Tribal chairman John Teller of the Menominee tribe of Wisconsin was the Colin Horsfield Memorial Lecturer for Amnesty International Bermuda this past Wednesday. Teller, a professor at the College of the Menominee Nation, addressed the audience on the topic of the 2007 United Nations Declaration of the Rights of Indigenous Peoples and what it means for Indigenous Peoples across the world. He also discussed the history of the Menominee people and their struggle to revitalize their language.
Teller has devoted his life to language activism and says that one of the goals of the tribe is to establish language immersion programs for tribal school children. Currently, English is spoken about 90% of the time in Menominee schools, but Teller and others hope to change that.

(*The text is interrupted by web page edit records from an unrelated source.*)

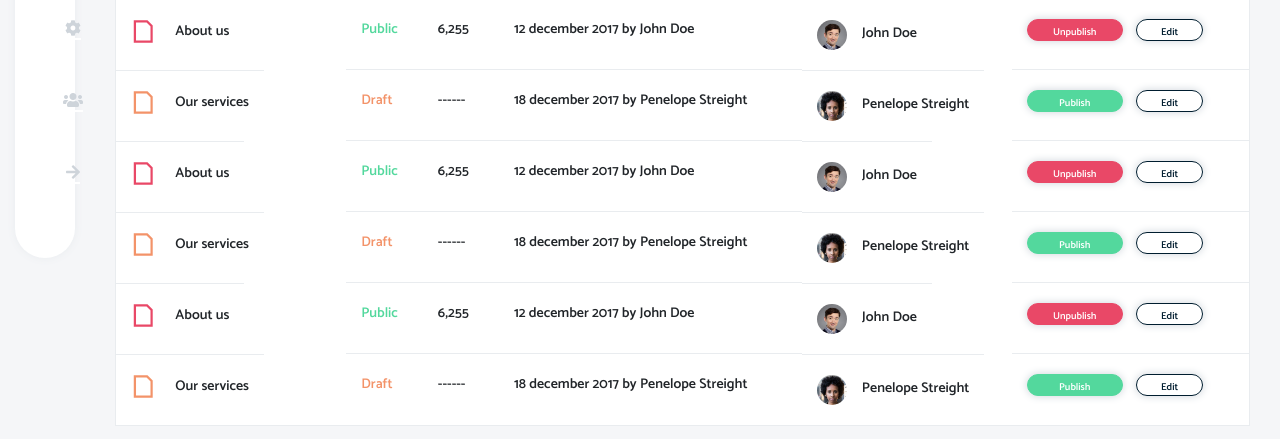
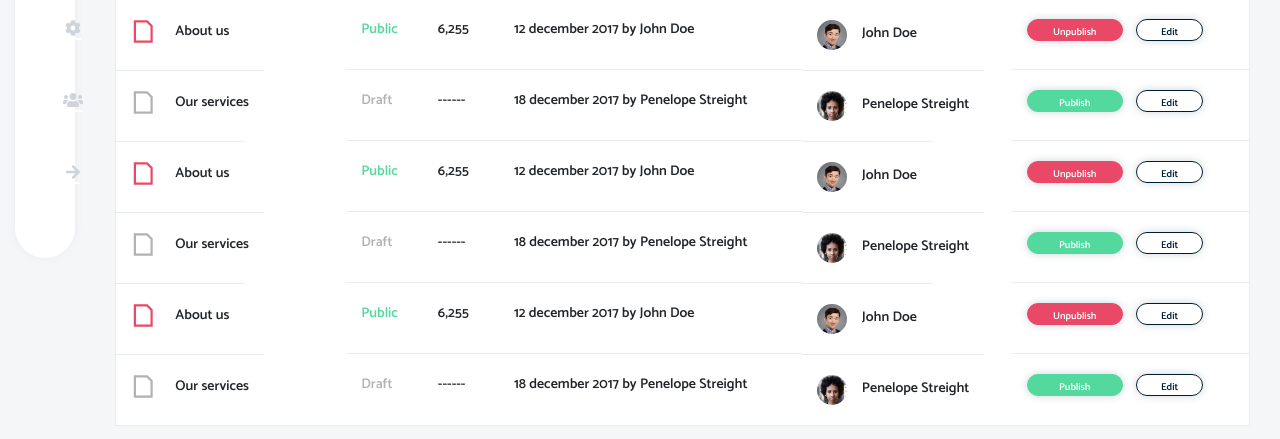
Before and after one commit to nadaelgeziry/Orisons, a website: page pages.html in a window 1280 px wide. Shown: the part 401-840 px from the top of the page. Drawn offline with nearby package versions, Linux system fonts and the light colour scheme; files whose address does not match are found by name.

Commit message:
Changed draft colors

```diff
--- a/src/scss/_pages-table.scss
+++ b/src/scss/_pages-table.scss
@@ -51,7 +51,7 @@ th.pages-table__head-title {
 }
 
 .page-table__icon-unpublished {
-    color: $orange;
+    color: $gray-600;
 }
 
 .pages-table_status-public {
@@ -59,7 +59,7 @@ th.pages-table__head-title {
 }
 
 .pages-table_status-draft {
-    color: $orange;
+    color: $gray-600;
 }
 
 .table-image {
```
Also changed, not shown: dist/css/base.css.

The Royal Gazette quotes Teller in their April 18 article Menominee Spoken Here as saying “…I think we have done a good enough job that the language will go on. Older people come in and act as a resource. Sometimes they are in the classroom to assist the teacher to make sure the students are saying the words correctly. They help us with developing a curriculum.”
Although there are only 12 fluent speakers today, a number of tribal members are working towards fluency, and if the younger generation is able to be reached through language immersion programs there is hope the language will not be lost.
For more information on the Menominee Tribe of Wisconsin visit their website here.